By Keith Hall
LSU Law School
In Douglas Equipment Inc. v. EQT Production Co., 2023 WL 5239153 (Pa. Super.), the “Holts and Lee” defendants own an approximately 321-acre tract (the “Property”) in Greene County, Pennsylvania. A predecessor-in-title to Holts and Lee granted an oil and gas lease (the “Douglas Lease”) covering the Property to Douglas Equipment in 1994. The habendum clause in the Douglas Lease provided that the Lease would last for a primary term of one-year and as long thereafter as there was production in paying quantities from the Property. The Douglas Lease also provided that, subsequent to the primary term, the lessee could shut-in wells and keep the Lease alive without production for up to three years by paying shut-in royalties.
At the time the Douglas Lease was executed, one well already existed on the property. The owner of this well transferred ownership of the well to Douglas, which produced oil or gas from the well until October 2008. After Douglas ceased producing hydrocarbons from the well, Douglas began paying delay rentals. Douglas paid those for three years and continued paying delay rentals thereafter.
While the Douglas Lease was still in effect, the then-owners of the Property sold the land to Holts and Lee by deed in 1999. The conveyance deed contained five exceptions—two relating to veins of coal, two relating to small plots of land that were withheld from the sale, and a final exception as to “all rights, title, and interest” in the Douglas Lease. In addition to conveying surface rights to Holts and Lee, the deed expressly conveyed “reversions” to Holts and Lee.
In 2016, Holts and Lee granted an oil and gas lease covering the Property to EQT Production Company. Later in 2016, Douglas assigned certain of its rights under the Douglas Lease to other persons. Douglas and its assignees then filed suit against EQT, Holts, Lee, and others, in the Court of Common Pleas of Greene County. Douglas and its assignees asserted that the Douglas Lease was still in effect and that EQT’s lease was invalid. EQT and the other defendants asserted that the Douglas Lease had terminated and EQT’s lease was valid. Both sides filed motions for summary judgment. The court denied the motions filed by Douglas and its assignees and granted the motions for summary judgment filed by EQT and the other defendants. Douglas and its assignees appealed.

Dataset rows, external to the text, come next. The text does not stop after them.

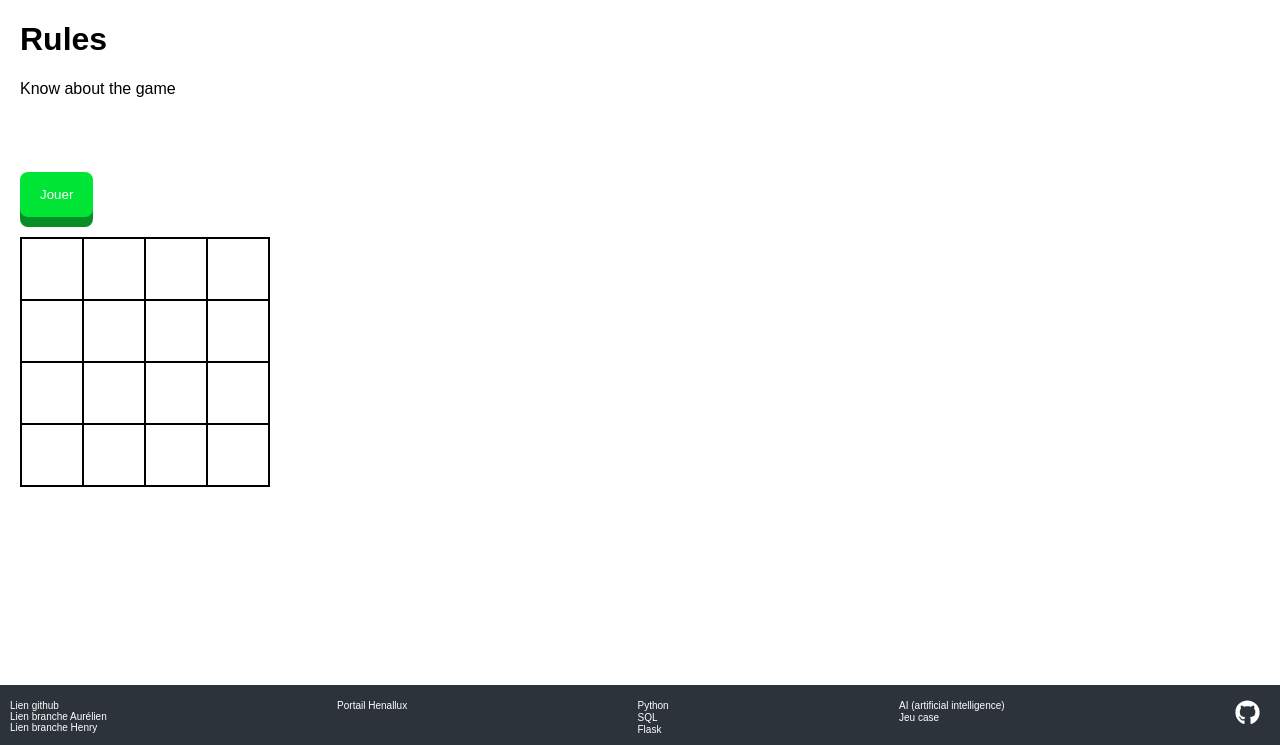
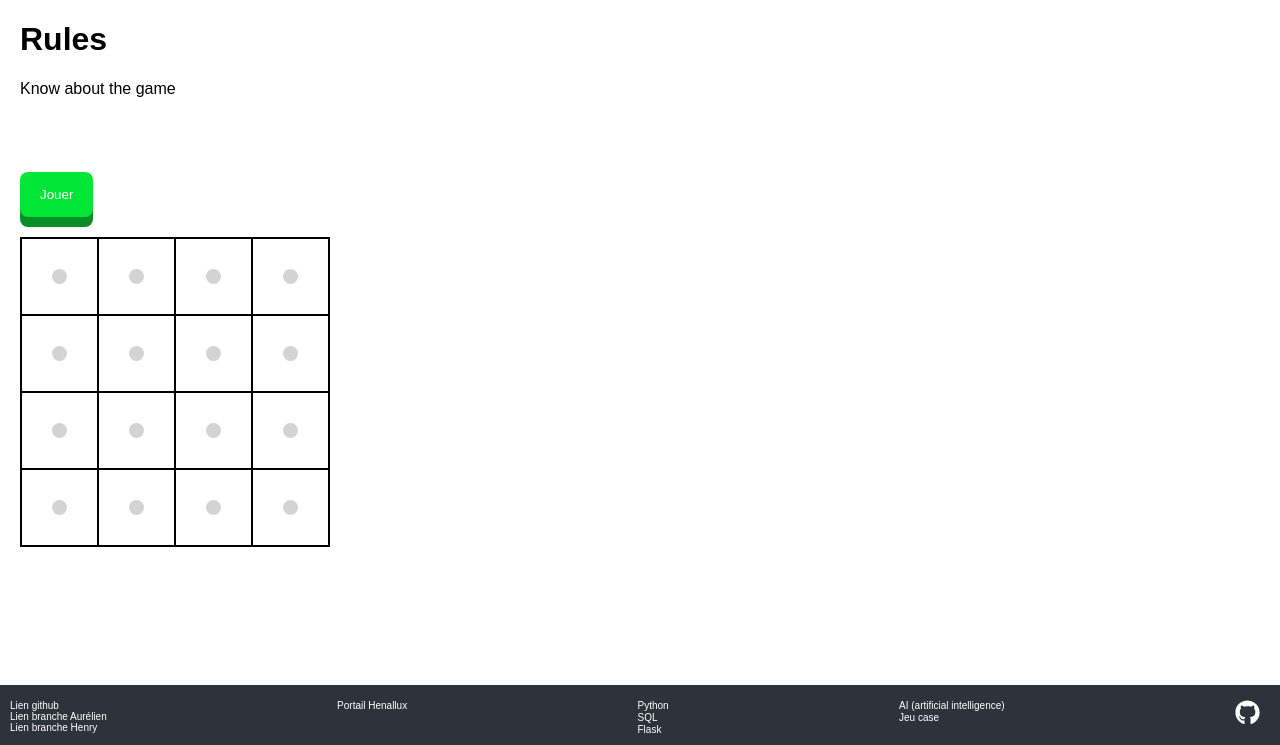
Before and after one commit to YRNEHENRY/AI_Project, a Flask app: page / in a window 1280 px wide. Shown: the part 55-800 px from the top of the page. Run offline with Flask 2, Linux system fonts and the light colour scheme; lists and menus that the app fills with data are empty.

Commit message:
Showing move
CSS property for showing a move

```diff
--- a/game_app/static/styleWhite.css
+++ b/game_app/static/styleWhite.css
@@ -135,3 +135,11 @@
     box-shadow: 0px 7px 0px 0px #008751;
     background: #088e27;
 }
+
+/* table */
+.circle {
+    height: 15px;
+    width: 15px;
+    background-color: lightgrey;
+    border-radius: 50%;
+  }
--- a/game_app/templates/index.html
+++ b/game_app/templates/index.html
@@ -8,7 +8,10 @@
     {%for i in range(0, size)%}
         <tr class="rowX{{i+1}}"></div>
         {%for y in range(0, size)%}
-            <th class="itemY{{y+1}} neutral"></th>
+            <th class="itemY{{y+1}} neutral">
+                <div class="circle">
+                </div>
+            </th>
         {% endfor %}
 
     {% endfor %}
```
Also changed, not shown: game_app/static/styleDark.css (+8 -0 lines).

In resolving the appeal, the Superior Court of Pennsylvania reviewed the nature of an oil and gas lease under Pennsylvania law. The appellate court noted that oil and gas leases are not governed by landlord-tenant law, and that oil and gas leases convey an interest in property. Until production is established, the lessee has an inchoate right. But if the lessee establishes production in paying quantities, the inchoate interest vests into a fee simple determinable interest. The interest is “determinable” because it will automatically terminate upon the occurrence of a certain event—typically, the lack of production in paying quantities at the end of the primary term, or any time thereafter, in circumstances under which no savings clause keeps the lease alive. At the time the lease is granted, the lessor retains a possibility of reverter. This means that, if and when the lease terminates, exploration and production rights revert from the lessee to the lessor.
In this case, the Douglas Lease provided an inchoate right to Douglas. That right vested and became a fee simple determinable when Douglas acquired ownership of the existing oil and gas well on the property and began production from the well.
The Douglas Lease expired by its own terms three years after production ceased because, under the terms of the Lease, three years was the limit on the time that the lessee could keep the lease alive without production through the payment of delay rentals.
Douglas and its assignees argued that a tenancy-at-will arose when the lease terminated. The appellate court acknowledged that, if an oil and gas lease terminates, and the lessor and lessee do not agree to extend the lease or to terminate the lease, but the lessee retains possession of the leased premises, a tenancy-at-will can arise. But the appellate court explained that a tenancy-at-will can be terminated by either the lessor or the lessee. Here, provided that the possibility of reverter had been transferred to Holts and Lee when they purchased the Property, their grant of an oil and gas lease to EQT constituted a termination of the tenancy-at-will of Douglas.
Douglas and its assignees argued that the possibility of reverter had not been conveyed to Holts and Lee when they purchased the Property, but the appellate court disagreed. The court noted that the deed to Holts and Lee had expressly provided that “reversions” were being conveyed to them. Further, under Pennsylvania law, a conveyance of land is presumed to include a conveyance of all ownership interests not expressly excepted or reserved. The deed conveying the Property to Holts and Lee did not include a general exception of oil and gas rights. Instead, the only oil and gas rights excepted from the conveyance were the sellers’ rights in the Douglas Lease. Thus, the possibility of reverter was conveyed, and when the Douglas Lease expired by its own terms, the oil and gas rights in the Property reverted to Holts and Lee. For this reason, their lease to EQT was valid.
Keith B. Hall
Director of the Energy Law Center; Director of the Mineral Law Institute and Professor of Law at Louisiana State University.